Clockwise from middle left: Justin Diamond, Evan Rugen, Randy Baruh, Alexander Zakharin, Madison Sutton, Christina Kremidas, and Sonia Alamond.
Photo: Alexei Hay
Madison Sutton had been a real-estate agent for only about six months when the city shut down. Hardly anyone was looking for Manhattan apartments, and Sutton, now 25, was surviving off a trickle of leads. Less than a year later, after she started posting apartment tours on TikTok, she was getting so many inquiries — up to 500 a day — that she ended up hiring two agents to help her field them. “I was doing 25,000 to 30,000 steps per day. I had to start wearing knee braces because I was going to so many walk-ups,” said Sutton, who now has almost 95,000 followers. Her posts vary from apartment tours and day-in-the-life videos to comedic takes on the Murray Hill dating scene. (If he can’t commit to a full wall in his apartment, he can’t commit to you.)
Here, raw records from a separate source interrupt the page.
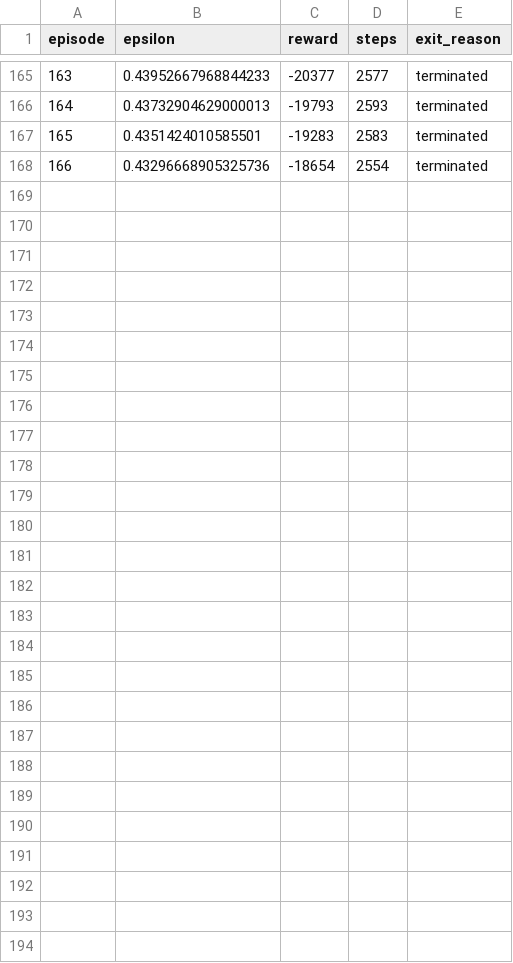
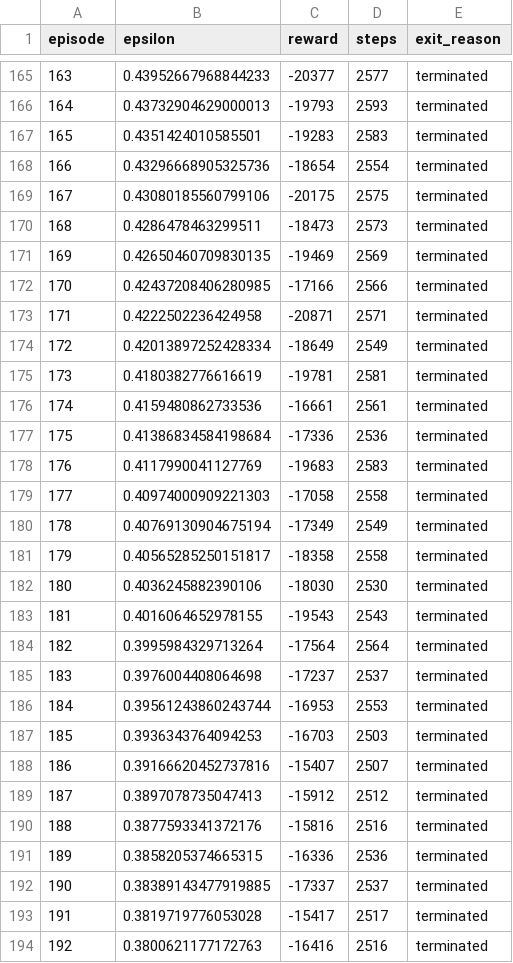
Before and after one commit to Bryce-Davidson/bike-simulation-RL-agent, a CSV file: logs/DMC-10000m-tenByOneKm-06-12-2023_14:24.csv, drawn as a sheet; only a part is shown, gaps mark what is left out; the diff names each change by its address in the sheet, - before the commit and + after, or states it on an @@ line.

Commit message:
Updating reward function

```diff
--- a/logs/DMC-10000m-tenByOneKm-06-12-2023_14:24.csv
+++ b/logs/DMC-10000m-tenByOneKm-06-12-2023_14:24.csv
+row 169: 167 | 0.43080185560799106 | -20175 | 2575 | terminated
+row 170: 168 | 0.4286478463299511 | -18473 | 2573 | terminated
+row 171: 169 | 0.42650460709830135 | -19469 | 2569 | terminated
+row 172: 170 | 0.42437208406280985 | -17166 | 2566 | terminated
+row 173: 171 | 0.4222502236424958 | -20871 | 2571 | terminated
+row 174: 172 | 0.42013897252428334 | -18649 | 2549 | terminated
+row 175: 173 | 0.4180382776616619 | -19781 | 2581 | terminated
+row 176: 174 | 0.4159480862733536 | -16661 | 2561 | terminated
+row 177: 175 | 0.41386834584198684 | -17336 | 2536 | terminated
+row 178: 176 | 0.4117990041127769 | -19683 | 2583 | terminated
+row 179: 177 | 0.40974000909221303 | -17058 | 2558 | terminated
+row 180: 178 | 0.40769130904675194 | -17349 | 2549 | terminated
+row 181: 179 | 0.40565285250151817 | -18358 | 2558 | terminated
+row 182: 180 | 0.4036245882390106 | -18030 | 2530 | terminated
+row 183: 181 | 0.4016064652978155 | -19543 | 2543 | terminated
+row 184: 182 | 0.3995984329713264 | -17564 | 2564 | terminated
+row 185: 183 | 0.3976004408064698 | -17237 | 2537 | terminated
+row 186: 184 | 0.39561243860243744 | -16953 | 2553 | terminated
+row 187: 185 | 0.3936343764094253 | -16703 | 2503 | terminated
+row 188: 186 | 0.39166620452737816 | -15407 | 2507 | terminated
+row 189: 187 | 0.3897078735047413 | -15912 | 2512 | terminated
+row 190: 188 | 0.3877593341372176 | -15816 | 2516 | terminated
+row 191: 189 | 0.3858205374665315 | -16336 | 2536 | terminated
+row 192: 190 | 0.38389143477919885 | -17337 | 2537 | terminated
+row 193: 191 | 0.3819719776053028 | -15417 | 2517 | terminated
+row 194: 192 | 0.3800621177172763 | -16416 | 2516 | terminated
```
Also changed, not shown: 3 other files.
It turns out that TikTok, famous for teenagers sharing viral dances, is also pretty good for renting out apartments. And even, sometimes, selling them. “My principal broker was like, ‘They are a bunch of young kids. Are they going to buy?’” said Alexander Zakharin, an agent with Avenues Real Estate who recently sold an apartment to a woman in her early 20s who found him on TikTok. “The family might be buying, but it’s the person on TikTok who will be choosing.”
Though the run-of-the-mill rentals that account for a lot of this city hardly seem like eye candy — it’s not easy to make a cheaply renovated Bushwick three-bedroom look like fun — it turns out that New York real estate is always a good show, whether it’s a $7 million condo in Tribeca or a nondescript Park Slope two-bedroom. “People love apartment tours,” said Christina Kremidas, an agent with Douglas Elliman. Some viewers just want to follow the New York market, others are planning to move, and, of course, still others like to hate-watch. “People are infatuated with the fact that an apartment can cost $25 million and not even be bigger than 2,000 square feet. That blows people’s minds. It’s almost shock value,” she said.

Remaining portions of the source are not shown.